I'll give you another dark one: Rodenbach. It's red, almost brown, yet it's often called "the most refreshing beer in the world."
Credit its yeast and bacteria culture, along with barrel aging, which give it a distinctively sour flavor. Yep, sour is refreshing, too. If you don't think so, howcum you still drink lemonade on your momma's back porch every summer?
Speaking of which, citrus flavor is refreshing, too, whether in the form of a shandy (lemonade plus beer) or a classic Belgian-style witbier (wheat beer brewed with orange peel). Depending on their variety of hops, some pale ales can seem fruity, too. Cascades hops smell and taste like grapefruit, for example.
These fruity flavors - along with tingling carbonation - produce a tongue-cleansing sensation, as if your beer is washing out all the muck and humidity of an August afternoon. The result is a clean, crisp finish, another way of describing refreshment.
But refreshment isn't just about flavor.
Typically, lighter-body beers - those with a relatively low content of dissolved solids - are easier to gulp, and thus seem more refreshing. Brewers can make a beer lighter by adding water, as in light beer. But that also reduces flavor and character.
Substituting a portion of rice for malted barley ( à laBudweiser or, more interestingly, Flying Fish Exit 16) also will lighten the body while producing a crisp finish.
Generally, light body goes hand in hand with low alcohol. Most brewers shoot for something around 5 percent alcohol in their summer beers.
But refreshment can still be found in high-alcohol brews. Consider a Belgian-style tripel like Victory Golden Monkey or La Fin Du Monde. Iced down, they're light and dangerously easy to suck down.
Which brings me to the final criterion of refreshment: temperature.
A lot of beer drinkers rightfully mocked Coors Light when it declared a few years back that it was "the coldest-tasting beer." Cold, they jeered, is a sensation, not a taste. I'm a bit more sympathetic because, let's face it, without the cold, Coors Light has no other flavor.
Also, when it comes to refreshment, there's something to be said for a c-c-c-cold beer.
Yes, I know, the full flavor of an ale really doesn't reveal itself until it warms up to a cellar temperature of 50 degrees.
But global warming is upon us, friends, and now's not the time to get pedantic about proper serving temperatures. In this heat, refreshment begins with dunking your paw into an ice chest and coming out with a near-frozen can that can be applied directly to your sweaty forehead.
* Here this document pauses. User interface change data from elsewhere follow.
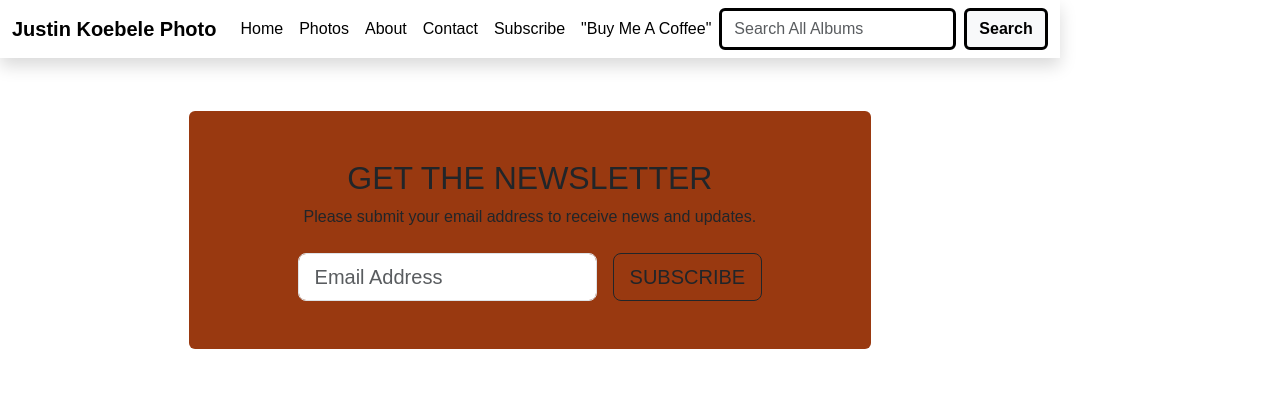
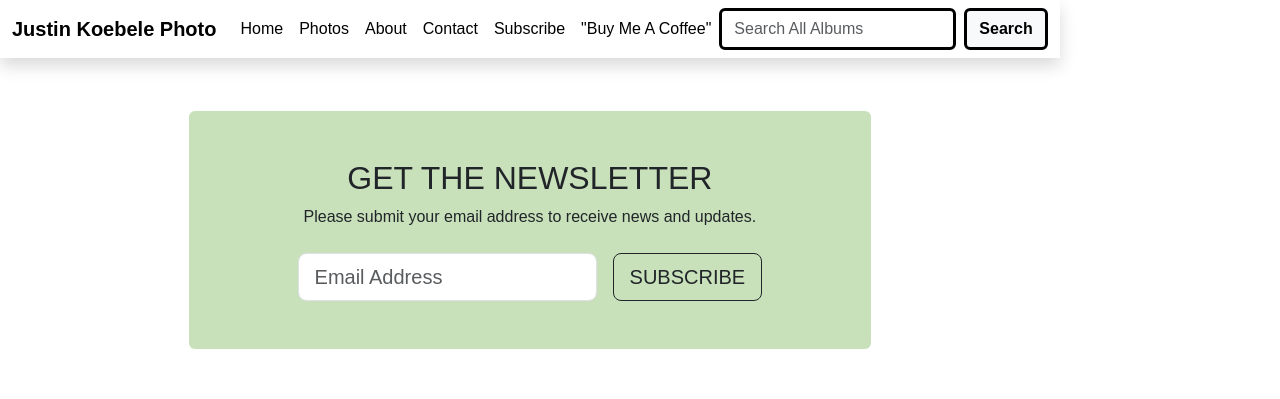
Before and after one commit to freddydrew/JKPhoto, a Django app: page / in a window 1280 px wide. Shown: the top 399 px of the page. Run offline with Django 4.2, Linux system fonts and the light colour scheme; data comes from the database, SQL or seed files in the repository; parts of the project's set-up code (start-up, migrations or seed data) failed here and were passed over; some libraries are stand-ins or nearby versions.

Commit message:
Change sub box background color on home

```diff
--- a/static/css/stylesHome.css
+++ b/static/css/stylesHome.css
@@ -11,6 +11,6 @@
 }
 
 #subscribe-card{
-    background-color: rgb(153, 57, 16);
+    background-color: rgb(200, 225, 186);
     border: rgb(230, 230, 230);
 }
```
That's what makes beer refreshing.
I've collected two dozen different varieties for the summer edition of Joe Sixpack's Case Club. It's a simple case share that gives members a chance to try out new flavors without laying out the bucks for an entire case of one brand.
For more info on the club, visit my website ( joesixpack.net).
"Joe Sixpack" is by Don Russell, director of Philly Beer Week. For more on the beer scene, sign up for his weekly email update at joesixpack.net. Email: email@example.com.